How can you tell that your crotch rot is really a yeast infection and not something else? Most medical types say that you should go to a doctor to get it diagnosed the first time, and then once you know what you're looking for, you can figure it out yourself the next time and respond appropriately. I used to blow this off as a bunch of MDs protecting their turf and their profits, but more and more evidence is accumulating that wimmin often misdiagnose themselves as having a yeast infections when they really have something else. This is bad because you might have a more serious problem that isn't getting treated while you futz around with yeast treatments. Just as bad, if you use an over-the-counter treatment for yeast and you don't really have yeast infection, you might be creating your own personal race of drug-resistant super-yeast, and next time you have a real yeast infection it could be damned hard to get rid of.
A doctor can tell for sure if you have a yeast infection by taking a swab and looking in a microscope. Most of us can't do this at home, but sometimes you can tell by the feel, look, and smell that you have a yeast infection. If your symptoms don't match this list, or you are confused or uncertain, go see a doctor if at all possible.
feels like an intense itching, burning sensation, localized in your vagina and vulva. This itching is not always present, but can get really bad, so bad you can hardly walk, let alone ride your bike to the pharmacy or doctor to get it treated.
looks like clumpy nasty white stuff. Most medical descriptions compare the discharge to ricotta cheese, but it can range from thick and not clumpy to faintly yellow to thin and clear.
smells like bread or beer. In fact, it smells pretty much exactly like yeast, although the yeast used in brewing and baking is an entirely different species (Saccharomyces cerevisiae). No bacteria could smell like that, so it's a great diagnostic.
Finally, in response to a reader's question, i point out that a yeast infection will NOT cause you to miss your period.
There are other nasty critters besides yeast that can sometimes infect your crotch, and it's helpful to know the symptoms of all of them so you can be really sure before you go treat yourself for a yeast infection you might not have.

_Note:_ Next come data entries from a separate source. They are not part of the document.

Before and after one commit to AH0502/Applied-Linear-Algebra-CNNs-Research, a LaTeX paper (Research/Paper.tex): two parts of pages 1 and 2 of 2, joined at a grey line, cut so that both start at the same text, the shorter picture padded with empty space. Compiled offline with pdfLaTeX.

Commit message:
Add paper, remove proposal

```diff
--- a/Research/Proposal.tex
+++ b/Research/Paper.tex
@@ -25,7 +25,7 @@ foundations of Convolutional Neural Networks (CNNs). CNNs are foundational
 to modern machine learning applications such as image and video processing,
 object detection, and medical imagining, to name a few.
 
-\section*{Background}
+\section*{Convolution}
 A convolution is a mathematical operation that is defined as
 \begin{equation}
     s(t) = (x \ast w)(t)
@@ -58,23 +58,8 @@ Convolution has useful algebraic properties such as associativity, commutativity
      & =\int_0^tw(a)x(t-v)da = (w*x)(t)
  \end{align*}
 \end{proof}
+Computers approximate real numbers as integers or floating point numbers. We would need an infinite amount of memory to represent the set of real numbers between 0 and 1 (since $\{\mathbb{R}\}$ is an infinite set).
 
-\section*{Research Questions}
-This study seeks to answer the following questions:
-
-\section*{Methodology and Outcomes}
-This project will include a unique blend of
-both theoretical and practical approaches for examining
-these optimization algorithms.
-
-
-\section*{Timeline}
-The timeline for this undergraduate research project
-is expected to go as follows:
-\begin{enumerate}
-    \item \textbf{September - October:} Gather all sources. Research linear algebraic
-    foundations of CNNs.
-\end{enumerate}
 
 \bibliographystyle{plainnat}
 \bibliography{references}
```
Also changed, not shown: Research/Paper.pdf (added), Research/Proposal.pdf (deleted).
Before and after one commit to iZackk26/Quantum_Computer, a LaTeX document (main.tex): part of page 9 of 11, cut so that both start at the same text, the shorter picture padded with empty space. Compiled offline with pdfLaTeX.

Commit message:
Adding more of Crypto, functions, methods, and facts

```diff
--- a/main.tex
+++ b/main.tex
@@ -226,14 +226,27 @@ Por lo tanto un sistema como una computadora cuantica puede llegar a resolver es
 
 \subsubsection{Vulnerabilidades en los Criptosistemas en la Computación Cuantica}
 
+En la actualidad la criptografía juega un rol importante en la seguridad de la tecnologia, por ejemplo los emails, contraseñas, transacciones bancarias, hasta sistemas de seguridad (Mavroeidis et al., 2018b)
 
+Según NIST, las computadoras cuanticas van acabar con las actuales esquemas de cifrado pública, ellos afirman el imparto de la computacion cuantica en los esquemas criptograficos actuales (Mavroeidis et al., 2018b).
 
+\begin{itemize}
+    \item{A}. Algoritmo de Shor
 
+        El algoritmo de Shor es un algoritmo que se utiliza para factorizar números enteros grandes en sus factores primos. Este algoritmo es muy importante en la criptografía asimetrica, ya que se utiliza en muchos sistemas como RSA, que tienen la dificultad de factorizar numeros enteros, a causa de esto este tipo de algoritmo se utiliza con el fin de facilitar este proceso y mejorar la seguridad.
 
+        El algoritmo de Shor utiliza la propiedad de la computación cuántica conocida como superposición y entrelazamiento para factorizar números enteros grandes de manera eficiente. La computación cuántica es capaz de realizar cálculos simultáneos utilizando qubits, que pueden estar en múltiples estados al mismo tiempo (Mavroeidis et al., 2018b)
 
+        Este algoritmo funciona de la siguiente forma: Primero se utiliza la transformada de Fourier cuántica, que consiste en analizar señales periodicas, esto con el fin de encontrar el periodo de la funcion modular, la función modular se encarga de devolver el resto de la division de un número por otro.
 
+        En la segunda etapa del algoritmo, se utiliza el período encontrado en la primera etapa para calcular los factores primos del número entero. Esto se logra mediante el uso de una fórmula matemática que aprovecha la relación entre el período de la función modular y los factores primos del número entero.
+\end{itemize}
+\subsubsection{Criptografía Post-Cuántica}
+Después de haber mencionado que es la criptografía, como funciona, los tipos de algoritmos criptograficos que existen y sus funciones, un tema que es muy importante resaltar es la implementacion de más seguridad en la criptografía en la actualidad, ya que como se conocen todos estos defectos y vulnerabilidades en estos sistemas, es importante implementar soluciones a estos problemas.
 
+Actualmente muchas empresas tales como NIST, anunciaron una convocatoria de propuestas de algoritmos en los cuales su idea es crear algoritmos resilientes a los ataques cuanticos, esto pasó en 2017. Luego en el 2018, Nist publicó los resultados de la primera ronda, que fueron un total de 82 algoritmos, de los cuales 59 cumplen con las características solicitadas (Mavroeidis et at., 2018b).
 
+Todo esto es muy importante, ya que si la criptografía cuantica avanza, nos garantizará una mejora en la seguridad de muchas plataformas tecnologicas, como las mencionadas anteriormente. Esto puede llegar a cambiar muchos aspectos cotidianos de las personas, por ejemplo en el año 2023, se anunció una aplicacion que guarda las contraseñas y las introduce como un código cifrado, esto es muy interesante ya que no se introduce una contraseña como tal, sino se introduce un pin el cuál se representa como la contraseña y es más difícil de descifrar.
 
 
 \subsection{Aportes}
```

- A bacterial infection of the vagina can feel a lot like a yeast infection if the vulval area is itchy or painful. unlike a yeast infection, the discharge can be dark yellow, green, or brown. And it won't smell like bread: it can smell like fish or something rotting, particularly after you have sex. If you think you might have a bacterial infection, or if you're not sure, get your diseased self to a medical professional, sister. The main treatment is prescription antibiotics.
- Urinary tract infections, or UTIs, are due to bacteria infecting the urethra rather than the vagina. (And if you aren't sure about the difference, check out elf sternberg's page on the sexual anatomy of women.) UTIs can be fairly easily distinguished from vaginal infections by a host of symptoms, including pain or burning when urinating, blood or mucus in urine, needing to urinate often, pain or pressure in back or lower abdomen, and a fever or chills, all of which are typical of UTIs but not yeast infections. If you think you might have a UTI, don't mess around: go see a medical professional, because the infection can travel up past the bladder, causing kidney damage.
- Trichomoniasis is caused by a parasite that can infect both the vagina and the urinary tract, and is primarily sexually transmitted. If you have a trich infection, your crotch can be itchy or painful, it can hurt to urinate, intercourse can be painful, and occasionally you can experience pain in your lower abdomen. Again, you will have to see a medical person to get antibiotics for trich.